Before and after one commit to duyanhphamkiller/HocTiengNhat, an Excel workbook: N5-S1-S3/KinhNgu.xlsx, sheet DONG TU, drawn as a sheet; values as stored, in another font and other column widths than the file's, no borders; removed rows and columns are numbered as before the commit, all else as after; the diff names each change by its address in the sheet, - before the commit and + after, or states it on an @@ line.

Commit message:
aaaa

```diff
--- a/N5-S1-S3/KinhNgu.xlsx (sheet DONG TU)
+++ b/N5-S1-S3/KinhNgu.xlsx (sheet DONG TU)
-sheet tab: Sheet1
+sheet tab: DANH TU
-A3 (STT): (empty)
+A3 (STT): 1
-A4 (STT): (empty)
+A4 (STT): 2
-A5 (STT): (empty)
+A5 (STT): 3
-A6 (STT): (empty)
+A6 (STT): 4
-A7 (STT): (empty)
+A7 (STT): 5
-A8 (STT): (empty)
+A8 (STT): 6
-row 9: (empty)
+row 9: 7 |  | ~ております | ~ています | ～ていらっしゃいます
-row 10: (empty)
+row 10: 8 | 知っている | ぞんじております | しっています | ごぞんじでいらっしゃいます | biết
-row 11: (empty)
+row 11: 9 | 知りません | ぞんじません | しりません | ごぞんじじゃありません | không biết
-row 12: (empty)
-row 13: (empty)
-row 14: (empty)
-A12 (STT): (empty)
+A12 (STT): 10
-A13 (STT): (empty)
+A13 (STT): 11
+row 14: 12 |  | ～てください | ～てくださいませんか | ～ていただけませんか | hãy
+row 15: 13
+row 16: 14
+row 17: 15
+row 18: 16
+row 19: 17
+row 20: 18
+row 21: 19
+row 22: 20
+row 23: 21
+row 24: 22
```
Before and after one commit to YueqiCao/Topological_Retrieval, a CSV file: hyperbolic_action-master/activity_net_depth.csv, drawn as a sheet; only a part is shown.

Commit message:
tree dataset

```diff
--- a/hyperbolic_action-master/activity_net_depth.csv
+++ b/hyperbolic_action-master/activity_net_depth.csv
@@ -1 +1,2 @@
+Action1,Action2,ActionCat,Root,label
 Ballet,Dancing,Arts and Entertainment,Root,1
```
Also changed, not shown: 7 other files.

+ + + +

Problem statement -> Scan the material above for the word "Before". Copy each line where it occurs.

Solution for this exercise ->
Before and after one commit to duyanhphamkiller/HocTiengNhat, an Excel workbook: N5-S1-S3/KinhNgu.xlsx, sheet DONG TU, drawn as a sheet; values as stored, in another font and other column widths than the file's, no borders; removed rows and columns are numbered as before the commit, all else as after; the diff names each change by its address in the sheet, - before the commit and + after, or states it on an @@ line.
Before and after one commit to YueqiCao/Topological_Retrieval, a CSV file: hyperbolic_action-master/activity_net_depth.csv, drawn as a sheet; only a part is shown.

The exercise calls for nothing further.